We hear this one frequently from clients anywhere from 30 to 90 years young . . . 

“Should I worry that my knees make a clicking sound?”

A knee that decides to ‘pop’ or make a cracking sound can sometimes feel worrying, and I’m sure that most of us at one time or another have knelt down and heard our knees talking to us.  But what are they saying … and should we worry?

Straight away let me say that if this sound is not associated with pain or discomfort you can relax.  These noises are common and an inevitable consequence of getting older.  Most people occasionally hear a creak or crack when they squat or get up after prolonged sitting.

Although it’s nothing to be concerned about, it’s definitely something to be aware of.  Your knees are starting to tell you wear and tear are occurring and it’s time to start taking care of them before you do experience knee pain.

So what exactly is happening in there?

Our knees act like a cushion to absorb the shock of each step when your foot lands on the ground.  As we age, the cartilage that covers the bones develop uneven areas from this daily pounding.

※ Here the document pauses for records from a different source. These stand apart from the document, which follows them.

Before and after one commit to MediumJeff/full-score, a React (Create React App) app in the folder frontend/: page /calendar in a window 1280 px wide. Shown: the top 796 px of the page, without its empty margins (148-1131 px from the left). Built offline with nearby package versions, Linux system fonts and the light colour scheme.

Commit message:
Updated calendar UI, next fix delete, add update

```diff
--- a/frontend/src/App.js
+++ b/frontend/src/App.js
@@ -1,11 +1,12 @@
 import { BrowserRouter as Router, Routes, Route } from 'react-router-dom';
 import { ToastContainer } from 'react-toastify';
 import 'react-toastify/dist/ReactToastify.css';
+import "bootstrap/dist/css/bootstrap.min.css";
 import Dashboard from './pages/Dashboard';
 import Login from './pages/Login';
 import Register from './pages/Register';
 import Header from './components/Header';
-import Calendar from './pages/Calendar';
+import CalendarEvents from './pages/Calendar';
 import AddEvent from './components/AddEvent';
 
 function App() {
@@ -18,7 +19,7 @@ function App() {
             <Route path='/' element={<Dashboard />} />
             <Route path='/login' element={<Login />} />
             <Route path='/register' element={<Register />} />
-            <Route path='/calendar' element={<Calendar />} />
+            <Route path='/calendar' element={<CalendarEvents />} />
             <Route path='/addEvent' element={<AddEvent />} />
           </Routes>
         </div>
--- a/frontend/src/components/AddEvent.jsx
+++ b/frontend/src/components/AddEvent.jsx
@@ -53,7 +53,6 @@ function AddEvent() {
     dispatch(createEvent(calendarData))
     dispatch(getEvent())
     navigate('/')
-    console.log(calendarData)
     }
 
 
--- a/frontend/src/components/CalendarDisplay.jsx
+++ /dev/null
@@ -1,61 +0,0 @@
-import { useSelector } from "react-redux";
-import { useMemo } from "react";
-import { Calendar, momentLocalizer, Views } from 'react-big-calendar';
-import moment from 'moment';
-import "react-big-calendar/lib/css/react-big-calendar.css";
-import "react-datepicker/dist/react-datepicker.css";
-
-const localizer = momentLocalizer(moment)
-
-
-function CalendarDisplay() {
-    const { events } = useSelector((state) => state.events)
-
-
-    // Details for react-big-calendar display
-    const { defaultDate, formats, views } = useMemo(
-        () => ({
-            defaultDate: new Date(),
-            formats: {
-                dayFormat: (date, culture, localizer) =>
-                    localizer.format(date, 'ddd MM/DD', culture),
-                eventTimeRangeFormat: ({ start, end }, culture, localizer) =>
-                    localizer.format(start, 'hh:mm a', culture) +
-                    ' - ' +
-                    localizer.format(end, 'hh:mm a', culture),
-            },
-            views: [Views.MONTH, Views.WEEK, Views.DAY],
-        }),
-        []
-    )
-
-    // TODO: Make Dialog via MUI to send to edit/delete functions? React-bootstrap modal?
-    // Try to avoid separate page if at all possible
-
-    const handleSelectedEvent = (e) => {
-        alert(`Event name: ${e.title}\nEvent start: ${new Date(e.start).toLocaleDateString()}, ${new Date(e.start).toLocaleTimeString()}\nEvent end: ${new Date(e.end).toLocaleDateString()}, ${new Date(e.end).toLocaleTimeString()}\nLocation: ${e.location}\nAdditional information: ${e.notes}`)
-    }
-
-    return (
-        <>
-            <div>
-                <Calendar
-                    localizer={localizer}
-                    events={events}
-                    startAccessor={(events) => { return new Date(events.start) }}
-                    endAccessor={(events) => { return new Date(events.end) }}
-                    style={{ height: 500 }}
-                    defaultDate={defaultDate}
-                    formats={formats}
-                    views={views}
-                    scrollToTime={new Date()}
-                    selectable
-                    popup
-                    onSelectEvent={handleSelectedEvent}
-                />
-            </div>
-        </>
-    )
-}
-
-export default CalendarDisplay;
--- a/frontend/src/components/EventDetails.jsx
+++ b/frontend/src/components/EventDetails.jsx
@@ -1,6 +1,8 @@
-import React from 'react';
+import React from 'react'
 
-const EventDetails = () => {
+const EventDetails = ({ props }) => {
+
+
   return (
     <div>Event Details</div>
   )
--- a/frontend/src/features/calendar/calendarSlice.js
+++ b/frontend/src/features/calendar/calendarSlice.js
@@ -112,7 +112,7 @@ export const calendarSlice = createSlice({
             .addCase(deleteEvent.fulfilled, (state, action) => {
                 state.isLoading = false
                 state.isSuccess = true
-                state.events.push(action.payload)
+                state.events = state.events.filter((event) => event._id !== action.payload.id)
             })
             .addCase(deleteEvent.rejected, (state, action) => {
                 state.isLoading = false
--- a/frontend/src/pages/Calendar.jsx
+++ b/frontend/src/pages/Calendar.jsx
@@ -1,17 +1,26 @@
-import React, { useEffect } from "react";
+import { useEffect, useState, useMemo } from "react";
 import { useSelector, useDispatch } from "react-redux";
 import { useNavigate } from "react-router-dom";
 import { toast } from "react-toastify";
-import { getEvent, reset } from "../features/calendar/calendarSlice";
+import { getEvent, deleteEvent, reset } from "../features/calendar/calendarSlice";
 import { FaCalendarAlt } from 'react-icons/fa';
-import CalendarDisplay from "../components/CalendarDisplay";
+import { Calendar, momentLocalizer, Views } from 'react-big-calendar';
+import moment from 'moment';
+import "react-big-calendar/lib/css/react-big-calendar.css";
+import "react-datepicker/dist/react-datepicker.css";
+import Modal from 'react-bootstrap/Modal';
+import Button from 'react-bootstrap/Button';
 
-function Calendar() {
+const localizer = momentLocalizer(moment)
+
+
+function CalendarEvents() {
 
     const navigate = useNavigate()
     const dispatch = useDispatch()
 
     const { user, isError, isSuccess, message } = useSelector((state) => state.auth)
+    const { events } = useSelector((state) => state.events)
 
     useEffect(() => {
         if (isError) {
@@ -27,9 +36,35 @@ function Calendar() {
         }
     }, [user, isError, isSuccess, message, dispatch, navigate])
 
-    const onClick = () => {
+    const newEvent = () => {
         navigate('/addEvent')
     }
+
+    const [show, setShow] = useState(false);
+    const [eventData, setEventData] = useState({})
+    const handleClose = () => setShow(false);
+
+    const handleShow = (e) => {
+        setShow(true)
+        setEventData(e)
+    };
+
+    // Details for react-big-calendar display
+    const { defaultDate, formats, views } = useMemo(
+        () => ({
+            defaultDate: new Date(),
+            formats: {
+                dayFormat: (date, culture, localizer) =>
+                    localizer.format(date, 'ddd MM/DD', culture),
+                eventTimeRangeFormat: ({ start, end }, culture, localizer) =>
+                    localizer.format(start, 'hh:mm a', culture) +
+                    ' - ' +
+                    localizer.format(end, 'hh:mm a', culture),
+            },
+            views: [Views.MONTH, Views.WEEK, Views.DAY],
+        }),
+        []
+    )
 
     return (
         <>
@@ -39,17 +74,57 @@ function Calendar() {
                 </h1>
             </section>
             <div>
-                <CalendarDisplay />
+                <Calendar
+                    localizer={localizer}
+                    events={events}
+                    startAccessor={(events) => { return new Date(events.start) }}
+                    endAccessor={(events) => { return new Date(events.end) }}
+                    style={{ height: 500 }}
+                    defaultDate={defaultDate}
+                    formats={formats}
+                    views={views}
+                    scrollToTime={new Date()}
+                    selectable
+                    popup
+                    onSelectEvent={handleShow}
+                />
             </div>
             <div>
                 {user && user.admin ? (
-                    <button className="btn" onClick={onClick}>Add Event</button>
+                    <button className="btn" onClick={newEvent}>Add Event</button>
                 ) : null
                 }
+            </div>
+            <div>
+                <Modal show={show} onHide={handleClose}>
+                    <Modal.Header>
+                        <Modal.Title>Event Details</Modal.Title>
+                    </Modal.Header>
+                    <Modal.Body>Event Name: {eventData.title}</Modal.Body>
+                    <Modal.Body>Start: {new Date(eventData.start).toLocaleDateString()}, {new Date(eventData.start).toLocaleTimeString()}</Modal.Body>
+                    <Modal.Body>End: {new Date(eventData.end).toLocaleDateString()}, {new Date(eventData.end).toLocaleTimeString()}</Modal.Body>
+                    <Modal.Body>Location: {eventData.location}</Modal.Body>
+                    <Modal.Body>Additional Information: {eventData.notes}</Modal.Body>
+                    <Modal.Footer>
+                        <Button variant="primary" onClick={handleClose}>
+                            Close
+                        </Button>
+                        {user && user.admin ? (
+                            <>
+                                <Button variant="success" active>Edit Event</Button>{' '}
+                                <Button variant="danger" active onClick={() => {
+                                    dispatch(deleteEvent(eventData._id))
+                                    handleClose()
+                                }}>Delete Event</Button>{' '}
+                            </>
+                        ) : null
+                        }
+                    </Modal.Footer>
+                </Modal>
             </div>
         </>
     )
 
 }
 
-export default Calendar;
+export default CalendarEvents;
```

When we bend or straighten the knee, sounds may come from the rougher surfaces gliding across each other. In addition, the ligaments connecting the bones and tendons connecting the muscles to the bones may snap and pop against the surface.

These noises don’t always result in pain – not to begin with anyway. However, it can often be a sign that pain and stiffness is on the way.  The good news . . . if you choose to do something about it now, you might just be able to stop knee pain in its tracks.

Here are two things you can start doing now . . .

  • Stretch – Improving flexibility of the muscles around the knee joint allows it to move with ease and is less likely to be injured. A knee that is tight and stiff is more likely to pop and crack, ultimately causing painful symptoms.
  • Strengthen – Bodyweight moves or bands, squats or lunges . . . there are many ways you can strengthen the muscles around the knee joint to provide added stability. This stability means less wear and tear.

There are plenty more tips and simple exercises that we can offer – from the shoes you wear to maintaining a healthy weight – but too many to share here.  If you want to know more about what you can do from home download our free information guide.

Click the link below if you are looking for relief from annoying knee pain or are interested in preventing the likelihood of it limiting you in the future.  We would love to pass on this free information!